Shadow postal affairs minister Ian Murray said the aim was to halt the sell off before it starts.
Any vote in Parliament would be held in the next few weeks as the coalition prepares to offer shares to the public and institutional investors.
Mr Murray told a fringe meeting at the Labour conference in Brighton that the party was "fundamentally against" privatisation, warning it would hit services and threaten post office closures.
"We think we can have one last vote when we get back from the recess. Let's push for a vote in Parliament and stop the privatisation before it starts, for the benefit of the postal service and its workers."
Leaders of the Communication Workers Union, Unite and the Federation of SubPostmasters (FSP) told the meeting prices would increase, the six-days-a-week universal service would be under threat and deliveries would worsen under privatisation.
Dave Ward, deputy leader of the CWU, said he expected Labour to stand "shoulder to shoulder" with unions in fighting the sell-off.
"This is a crunch moment, and the party cannot say it is opposed to privatisation and not follow it up with a commitment to renationalise."
The union is to ballot members for a national strike over pay, pensions, jobs and other issues linked to privatisation, with any action likely to start in mid-October.
Mr Ward said no member of the CWU had contacted him about the offer of free shares, with workers more interested in opting out.
"They know their pensions, jobs and working conditions are more important."
George Thompson, general secretary of the FSP, said the public needed to be told that thousands of post offices would be at risk if the sell-off goes ahead.

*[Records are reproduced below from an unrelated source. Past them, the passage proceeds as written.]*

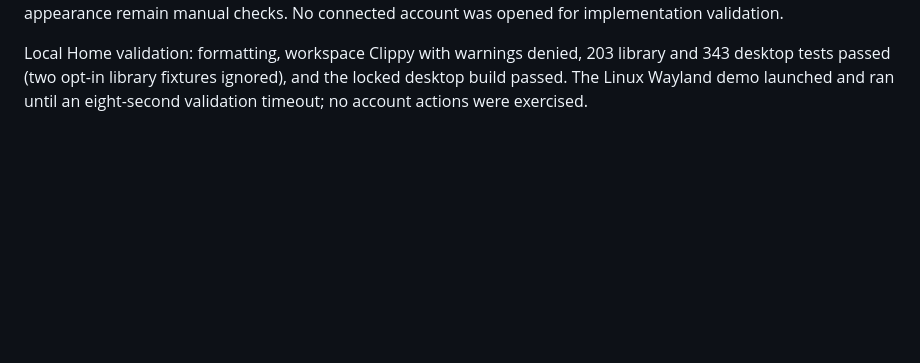
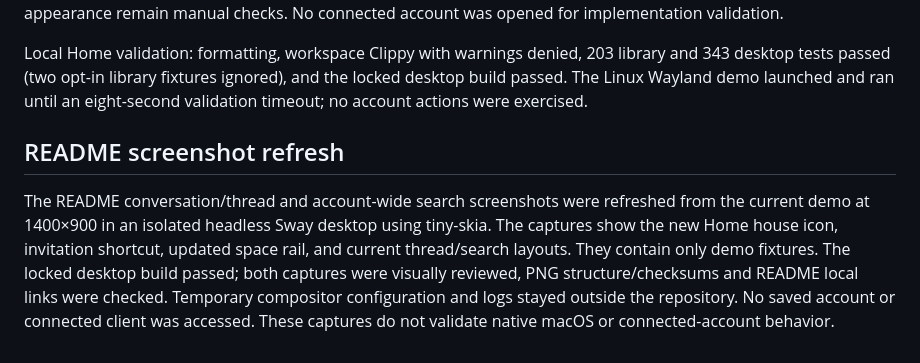
Before and after one commit to FreakyPenguin/interconnect, a Markdown page: docs/validation/connected-ui.md, the part around the change. Drawn GitHub-style; blank space fills up the shorter version.

```diff
--- a/docs/validation/connected-ui.md
+++ b/docs/validation/connected-ui.md
@@ -1738,3 +1738,15 @@ Local Home validation: formatting, workspace Clippy with warnings denied,
 203 library and 343 desktop tests passed (two opt-in library fixtures ignored),
 and the locked desktop build passed. The Linux Wayland demo launched and ran
 until an eight-second validation timeout; no account actions were exercised.
+
+## README screenshot refresh
+
+The README conversation/thread and account-wide search screenshots were refreshed
+from the current demo at 1400×900 in an isolated headless Sway desktop using
+tiny-skia. The captures show the new Home house icon, invitation shortcut,
+updated space rail, and current thread/search layouts. They contain only demo
+fixtures. The locked desktop build passed; both captures were visually reviewed,
+PNG structure/checksums and README local links were checked. Temporary compositor
+configuration and logs stayed outside the repository. No saved account or
+connected client was accessed. These captures do not validate native macOS or
+connected-account behavior.
```
Also changed, not shown: README.md (+19 -17 lines), docs/images/demo.png, docs/images/search.png.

"If we make the public aware of the dangers to the six days a week delivery service we can still stop this privatisation."
Tony Burke of Unite said the public, MPs, the Countryside Alliance and postal workers and managers were all opposed to privatisation.
"Labour should pledge to renationalise a privatised Royal Mail. It would be a vote winner."